Years ago, in the middle of an expat crisis (having gone in a short time from classic expat to embedded-foreign wife), I hired a coach. I had never been a fan of the coaching concept but, after all, I didn’t have enough time, will or money for therapy nor did I have enough friends determined to listen to my monologues for an entire hour a week AND give me valuable advices at the same time. So I hired. A coach.
We would talk on Skype in the early afternoon, while she was having breakfast in her Washington flat and I was already at my 5th coffee in my Brussels bureau. It lasted a few months before I realized I had started to regularly postpone sessions, making up excuses not to talk to her and cutting short our weekly 60 minutes. I don’t remember the details but at some point I figured out she kept dishing out nice-sounding phrases like those I receive on my Facebook newsfeed from Arianna Huffington. Stuff like “Live, Love, Laugh” or “Resentment is your first enemy in life”. First I stopped taking notes and then I stopped talking to her altogether.
There’s one thing I still remember, though. She talked me about famous people who had to disappoint their circle of friends and family in order to become who they were and to leave their mark. She cited Gandhi and, while reading his biography, I felt confused to learn that he practically obliged his wife and children to live in extreme poverty in order to conform to his own ideals.
What about selflessness?, I thought. Didn’t everybody tell me all the time that one should put others first, doing everything to procure happiness at every cost, even one’s own sorrow?
I have practiced selflessness as a mantra since I can remember. I was born with broad shoulders and a sense of humour, plus the intimate belief that anything in the world will look brighter after a brisk walk and a favourite drink. I am lucky for this.

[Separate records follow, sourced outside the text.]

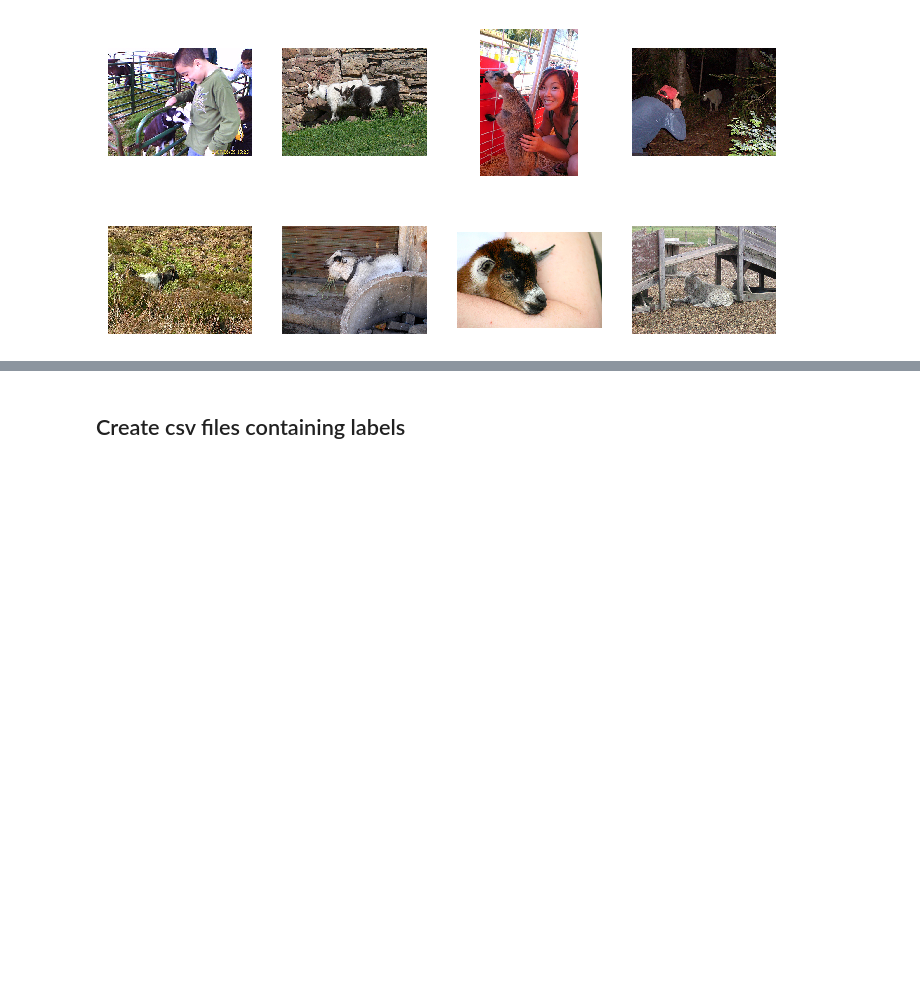
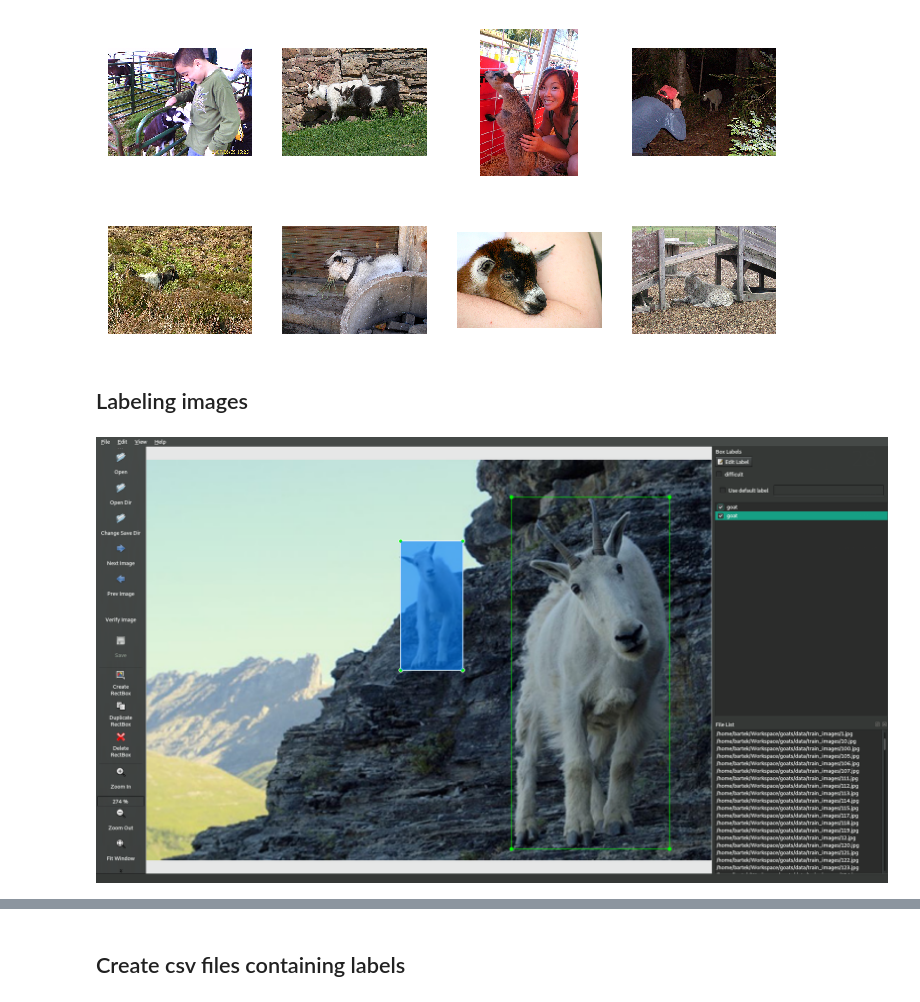
Before and after one commit to bpaszko/goats, a Jupyter notebook: data_processing.ipynb, the cells around one changed output, grey strips where cells are left out. Drawn from its saved outputs; the diff is of its cells as text; code cells hidden in the pictures; blank space fills up the shorter version.

```diff
--- a/data_processing.ipynb
+++ b/data_processing.ipynb
@@ -48,3 +74,11 @@ images = get_images('data/train_images', n=8)
 show_images(images, 4, 2)
 # %% [output]
 [figure]
+# %% [markdown]
+Labeling images
+-----------------
+# %%
+from IPython.display import Image
+Image(filename='slides/labelimg.png')  # 162.jpg
+# %% [output]
+[figure, added]
```
Also changed, not shown: parts of 5 cells of this notebook, 1 other file.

So lucky I always thought it was my mission to alleviate other people’s burdens. Boyfriend break-up? I am there. Monstrous boss? Come to see me tonight. Baby blues? There in 10 minutes with ice-cream. A row with your husband? You can stay the night, I’ll make you breakfast tomorrow.
In my twisted logic, other people’s issues and circumstances are definitely, always, more important than my everyday routine. At the age of 35, I start to ask myself when I will be able to put limits to this.

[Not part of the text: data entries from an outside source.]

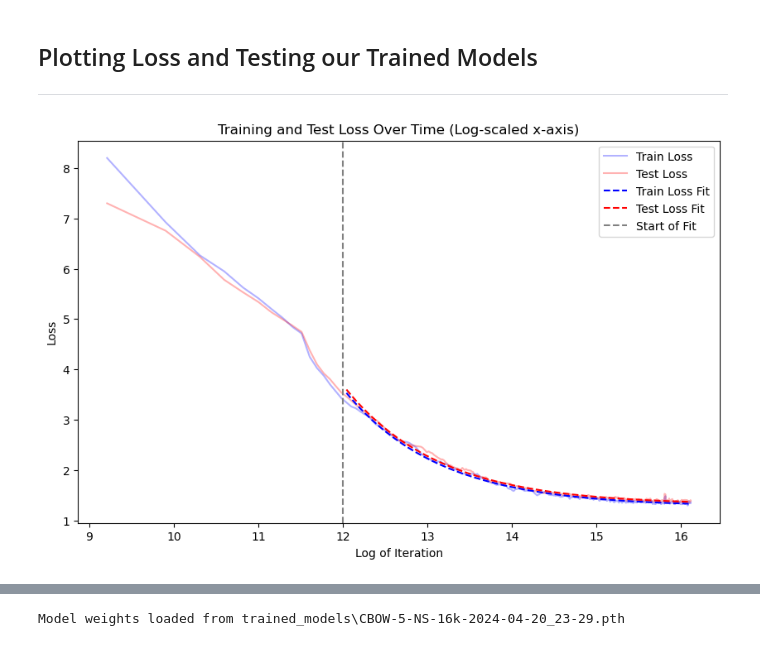
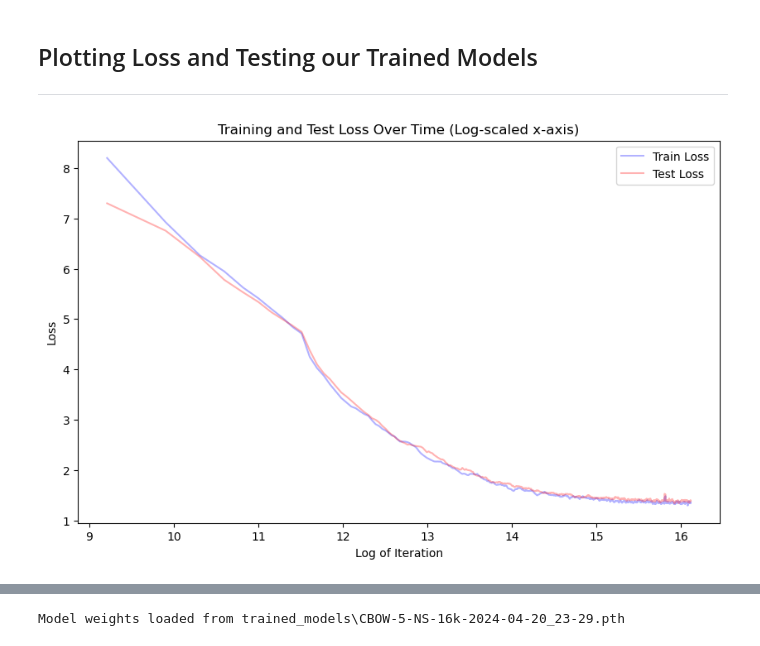
Before and after one commit to lucasdino/Embedding-Model, a Jupyter notebook: embedding_model/embeddingtrainer.ipynb, the cells around one changed output, grey strips where cells are left out. Saved outputs shown, nothing was run; the diff lists cells and outputs as text; code cells hidden in the pictures.

```diff
--- a/embedding_model/embeddingtrainer.ipynb
+++ b/embedding_model/embeddingtrainer.ipynb
@@ -810,9 +810,9 @@ def visualize_loss(filename: str, rolling_window: int | None = None, start_log_i
     plt.figure(figsize=(10, 6))
     plt.plot(df['Log Iteration'], df['Train Loss'], 'b-', label='Train Loss', alpha=0.3)
     plt.plot(df['Log Iteration'], df['Test Loss'], 'r-', label='Test Loss', alpha=0.3)
-    plt.plot(log_train_x_fit, exponential_decay(log_train_x_fit, *popt_train), 'b--', label='Train Loss Fit')
-    plt.plot(log_test_x_fit, exponential_decay(log_test_x_fit, *popt_test), 'r--', label='Test Loss Fit')
-    plt.axvline(x=start_log_iter, color='gray', linestyle='--', label='Start of Fit')
+    # plt.plot(log_train_x_fit, exponential_decay(log_train_x_fit, *popt_train), 'b--', label='Train Loss Fit')
+    # plt.plot(log_test_x_fit, exponential_decay(log_test_x_fit, *popt_test), 'r--', label='Test Loss Fit')
+    # plt.axvline(x=start_log_iter, color='gray', linestyle='--', label='Start of Fit')
     plt.title('Training and Test Loss Over Time (Log-scaled x-axis)')
     plt.xlabel('Log of Iteration')
     plt.ylabel('Loss')
@@ -824,24 +824,24 @@ def visualize_loss(filename: str, rolling_window: int | None = None, start_log_i
 # %%
 # Visualize our loss results
 train_params, test_params = visualize_loss(filename = model_fn+".csv",
                                            rolling_window = 10,
                                            start_log_iter = 12)
 
 # Predict loss for different scales
-def predict_loss(iteration, params):
-    """ Predicts loss using the exponential decay model at a given iteration. """
-    log_iter = np.log(iteration)
-    return exponential_decay(log_iter, *params)
+# def predict_loss(iteration, params):
+#     """ Predicts loss using the exponential decay model at a given iteration. """
+#     log_iter = np.log(iteration)
+#     return exponential_decay(log_iter, *params)
 
-orig_iters = pd.read_csv(os.path.join('loss_results', model_fn + ".csv")).iloc[:, 0].max()
-orig_iters_log = np.log(orig_iters)
-iterations = [orig_iters / 10, orig_iters, 10 * orig_iters, 100 * orig_iters]
-formatted_iterations = [f"{x:.3e}" for x in iterations]
-print(f"Predicted Loss on Magnitudes of Compute:")
-print(f"Initially trained on {orig_iters:,} iterations\n{'-'*60}")
-for iters, formatted_iter in zip(iterations, formatted_iterations):
-    pred_loss = predict_loss(iters, train_params)  # Calculate predicted loss
-    label = " (Original Iters)" if iters == orig_iters else ""
-    print(f"{formatted_iter:>8} Iters{label}: Loss = {pred_loss:.3f}")
+# orig_iters = pd.read_csv(os.path.join('loss_results', model_fn + ".csv")).iloc[:, 0].max()
+# orig_iters_log = np.log(orig_iters)
+# iterations = [orig_iters / 10, orig_iters, 10 * orig_iters, 100 * orig_iters]
+# formatted_iterations = [f"{x:.3e}" for x in iterations]
+# print(f"Predicted Loss on Magnitudes of Compute:")
+# print(f"Initially trained on {orig_iters:,} iterations\n{'-'*60}")
+# for iters, formatted_iter in zip(iterations, formatted_iterations):
+#     pred_loss = predict_loss(iters, train_params)  # Calculate predicted loss
+#     label = " (Original Iters)" if iters == orig_iters else ""
+#     print(f"{formatted_iter:>8} Iters{label}: Loss = {pred_loss:.3f}")
 # %% [output]
-[figure, old version]
+[figure, new version]
```
Also changed, not shown: parts of 1 cell of this notebook, 1 other file.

I was looking at my agenda the other day and I was scared. Beside my mother-and-wife usual duties my days are punctuated by meetings with people I don’t even like that much (let’s say, I like 50% of them), to talk and go over issues that don’t even have the slightest impact on my own life.
I can’t resist the opportunity to give out a hand, some of my time and a listening ear to people in distress. Unfortunately – and quite predictably – it seems to work only one way.
How one becomes selfish? Is there a way to learn to do that? Or to say NO? A clear, loud and unmistakable NO?
I am taking lessons here. Teach me how to get rid of selflessness and regain control of my time without the guilt. Please.